A Human Experience
Westminster Creates Sustainable Change Through Educating South Salt Lake’s Refugee Community
by Joanna Pham (’13)
For students at Westminster, civic engagement is not an unfamiliar turf. Starting from day one—during their First-Year Student Orientation—Griffins are immersed in community engagement throughout their college education. With guidance from the Center for Civic Engagement, students learn how they can best serve their community in all types of projects that range from cleaning impoverished neighborhoods, clinic work, animal care, and, most notably refugee work.
In the state of Utah, South Salt Lake has the highest concentration of refugees who come from many different circumstances throughout the world. As the number of refugees in South Salt Lake continues to grow, Julie Tille, director of civic engagement, and other members of the Westminster community work to ensure that the campus is providing enough support for refugees and their youth.
It was during the 2012–2013 academic year that a small but very important conversation took place on the Westminster campus. “We asked ourselves how our institution could best impact our local community and offer significant learning experiences for our students, while incorporating best practices in civic engagement at entry level,” explains Julie.
With these questions in mind, she and other members of Westminster knew it was time to refocus their efforts: to go deeper and create meaningful change in refugee work. In a joint effort, the Westminster community worked together to build this meaningful change. Throughout that academic year, the Office of Advancement gathered donations; collaborations from President Brian and other college leaders, faculty, staff, and students ensued; and the Promise Partnership with South Salt Lake was created. With the Promise Partnership, Westminster students and community members work with the refugee population to address one pivotal goal: education.
Volunteer opportunities with Promise South Salt Lake are ongoing and always educational. Students give their time and resources to projects that include chaperoning field trips, facilitating recreational activities, and running clubs. Most importantly, students successfully lead projects that involve tutoring and mentoring refugee youth.
With financial support from Westminster’s hardworking advancement team, the Center for Civic Engagement can provide one or two students—who will eventually become Promise point people—with full funding and leadership mentoring for their work with South Salt Lake. In their role of leadership, the point people then are responsible for recruiting 15–20 more student volunteers.
Together, students work (on and off campus) with refugees and youth as mentors and tutors in reading, writing, general homework, and ESL programs. In these projects, students—refugee or not—are learning together. Students participate in the growth of these projects as they become more successful.
Projects such as Athletics Day, WeCan Club, Mentoring for Moo, “Write Here,” and Helping Hands Day have gathered 5,221 total hours served by Westminster students, reaching 1,033 South Salt Lake residents. According to Julie, this meaningful, sustainable change comes from being deeply connected—from an amazing human experience.
About the Westminster Review
The Westminster Review is Westminster University’s bi-annual alumni magazine that is distributed to alumni and community members.

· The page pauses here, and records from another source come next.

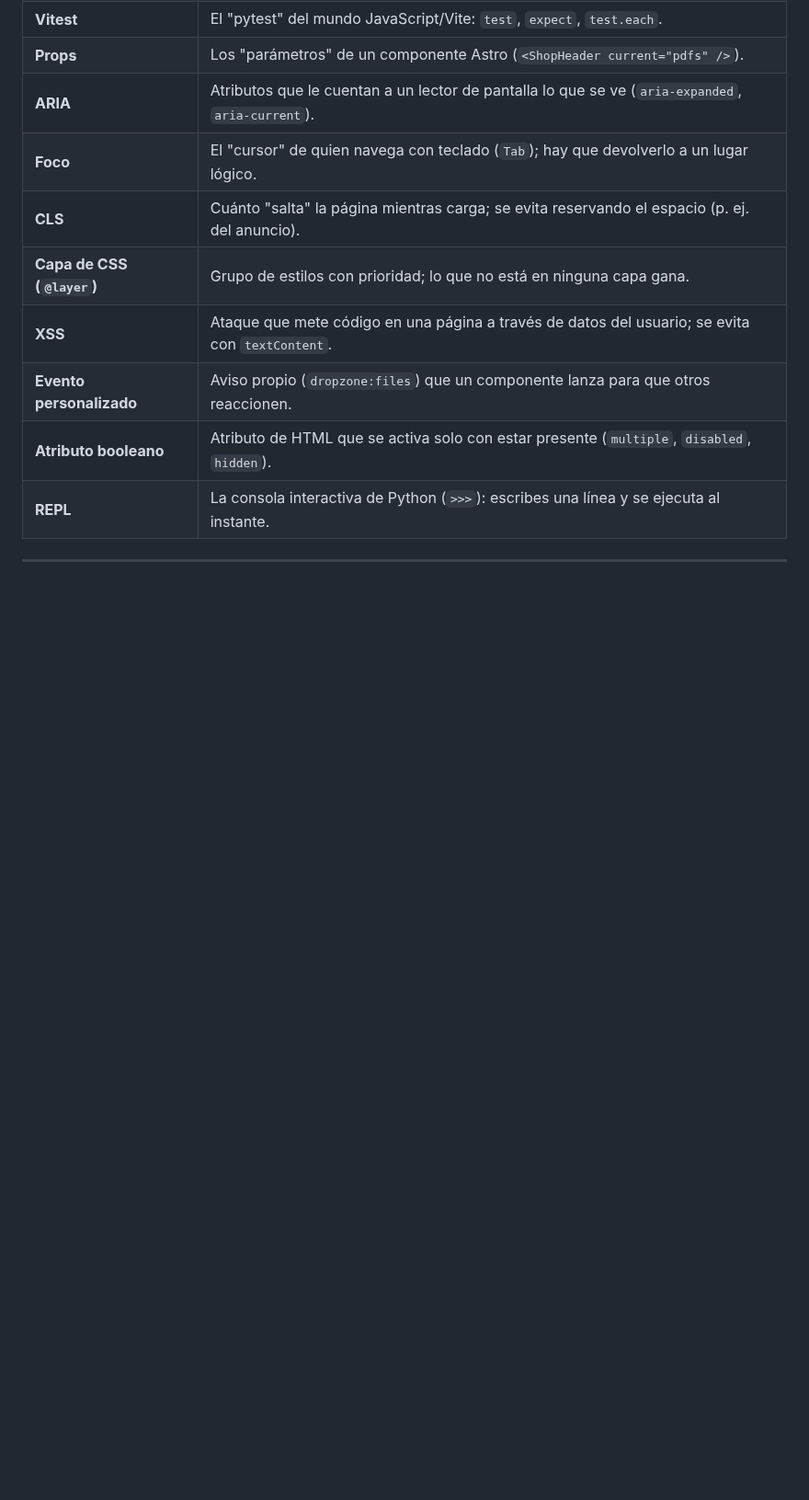
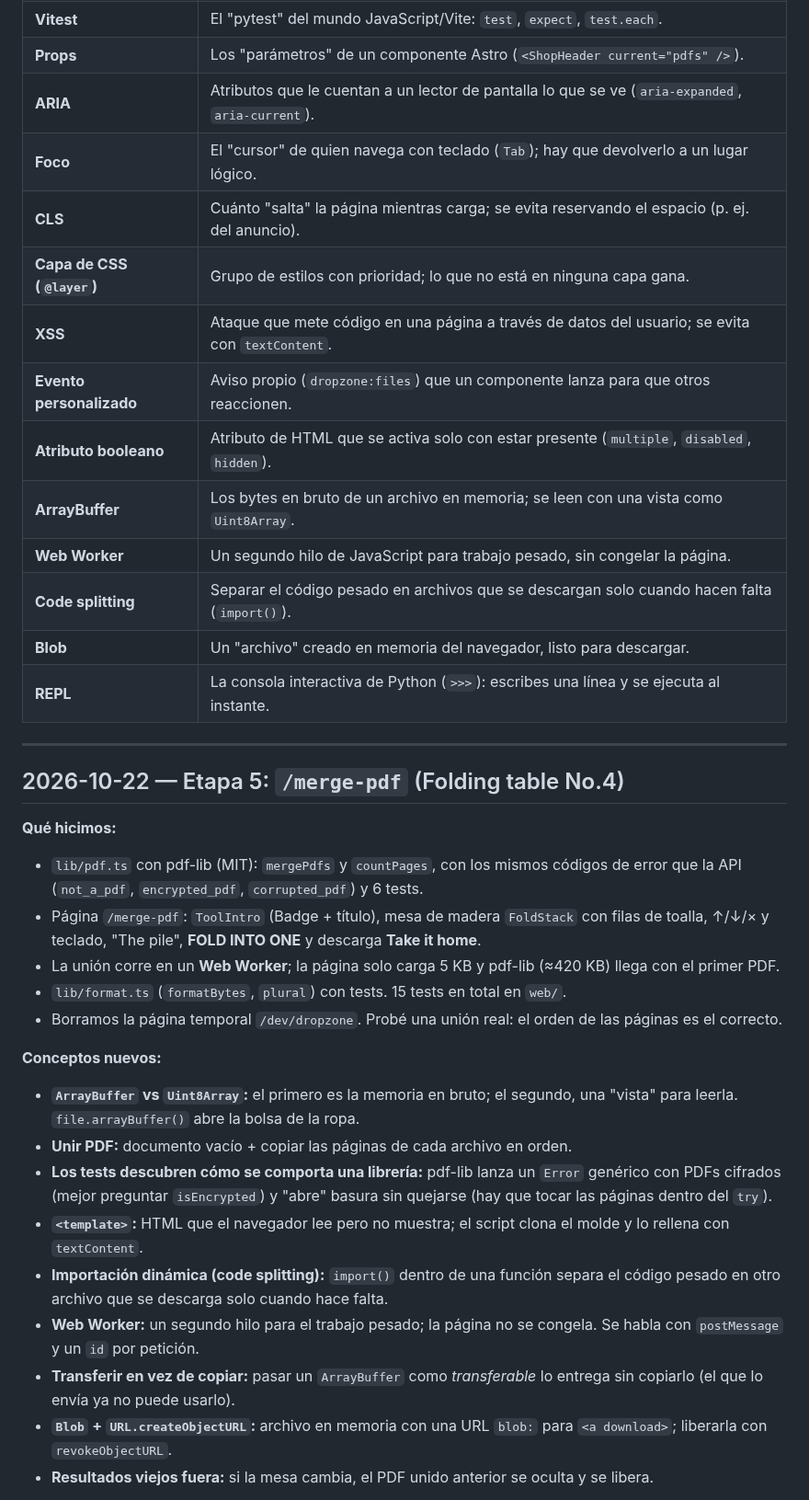
Before and after one commit to jpguarin/toolito, a Markdown page: docs/LEARNING.md, the part around one of its changes. Shown at 92% size. Rendered like a GitHub page; blank space fills up the shorter version.

Commit message:
docs: log merge-pdf learnings
Co-Authored-By: Claude Opus 5.5 <noreply@anthropic.com>

```diff
--- a/docs/LEARNING.md
+++ b/docs/LEARNING.md
@@ -82,8 +82,33 @@ Se va llenando a medida que aparecen términos nuevos.
 | **XSS** | Ataque que mete código en una página a través de datos del usuario; se evita con `textContent`. |
 | **Evento personalizado** | Aviso propio (`dropzone:files`) que un componente lanza para que otros reaccionen. |
 | **Atributo booleano** | Atributo de HTML que se activa solo con estar presente (`multiple`, `disabled`, `hidden`). |
+| **ArrayBuffer** | Los bytes en bruto de un archivo en memoria; se leen con una vista como `Uint8Array`. |
+| **Web Worker** | Un segundo hilo de JavaScript para trabajo pesado, sin congelar la página. |
+| **Code splitting** | Separar el código pesado en archivos que se descargan solo cuando hacen falta (`import()`). |
+| **Blob** | Un "archivo" creado en memoria del navegador, listo para descargar. |
 | **REPL** | La consola interactiva de Python (`>>>`): escribes una línea y se ejecuta al instante. |
 
 ---
 
 <!-- Las entradas de cada sesión van debajo de esta línea, la más reciente arriba. -->
+
+## 2026-10-22 — Etapa 5: `/merge-pdf` (Folding table No.4)
+
+**Qué hicimos:**
+- `lib/pdf.ts` con pdf-lib (MIT): `mergePdfs` y `countPages`, con los mismos códigos de error que la API (`not_a_pdf`, `encrypted_pdf`, `corrupted_pdf`) y 6 tests.
+- Página `/merge-pdf`: `ToolIntro` (Badge + título), mesa de madera `FoldStack` con filas de toalla, ↑/↓/× y teclado, "The pile", **FOLD INTO ONE** y descarga **Take it home**.
+- La unión corre en un **Web Worker**; la página solo carga 5 KB y pdf-lib (≈420 KB) llega con el primer PDF.
+- `lib/format.ts` (`formatBytes`, `plural`) con tests. 15 tests en total en `web/`.
+- Borramos la página temporal `/dev/dropzone`. Probé una unión real: el orden de las páginas es el correcto.
+
+**Conceptos nuevos:**
+- **`ArrayBuffer` vs `Uint8Array`:** el primero es la memoria en bruto; el segundo, una "vista" para leerla. `file.arrayBuffer()` abre la bolsa de la ropa.
+- **Unir PDF:** documento vacío + copiar las páginas de cada archivo en orden.
+- **Los tests descubren cómo se comporta una librería:** pdf-lib lanza un `Error` genérico con PDFs cifrados (mejor preguntar `isEncrypted`) y "abre" basura sin quejarse (hay que tocar las páginas dentro del `try`).
+- **`<template>`:** HTML que el navegador lee pero no muestra; el script clona el molde y lo rellena con `textContent`.
+- **Importación dinámica (code splitting):** `import()` dentro de una función separa el código pesado en otro archivo que se descarga solo cuando hace falta.
+- **Web Worker:** un segundo hilo para el trabajo pesado; la página no se congela. Se habla con `postMessage` y un `id` por petición.
+- **Transferir en vez de copiar:** pasar un `ArrayBuffer` como *transferable* lo entrega sin copiarlo (el que lo envía ya no puede usarlo).
+- **`Blob` + `URL.createObjectURL`:** archivo en memoria con una URL `blob:` para `<a download>`; liberarla con `revokeObjectURL`.
+- **Resultados viejos fuera:** si la mesa cambia, el PDF unido anterior se oculta y se libera.
+
```
Also changed, not shown: other parts of docs/LEARNING.md (+13 -0 lines).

Each issue aims to keep alumni updated on campus current events and highlights the accomplishments of current students, professors, and Westminster alum.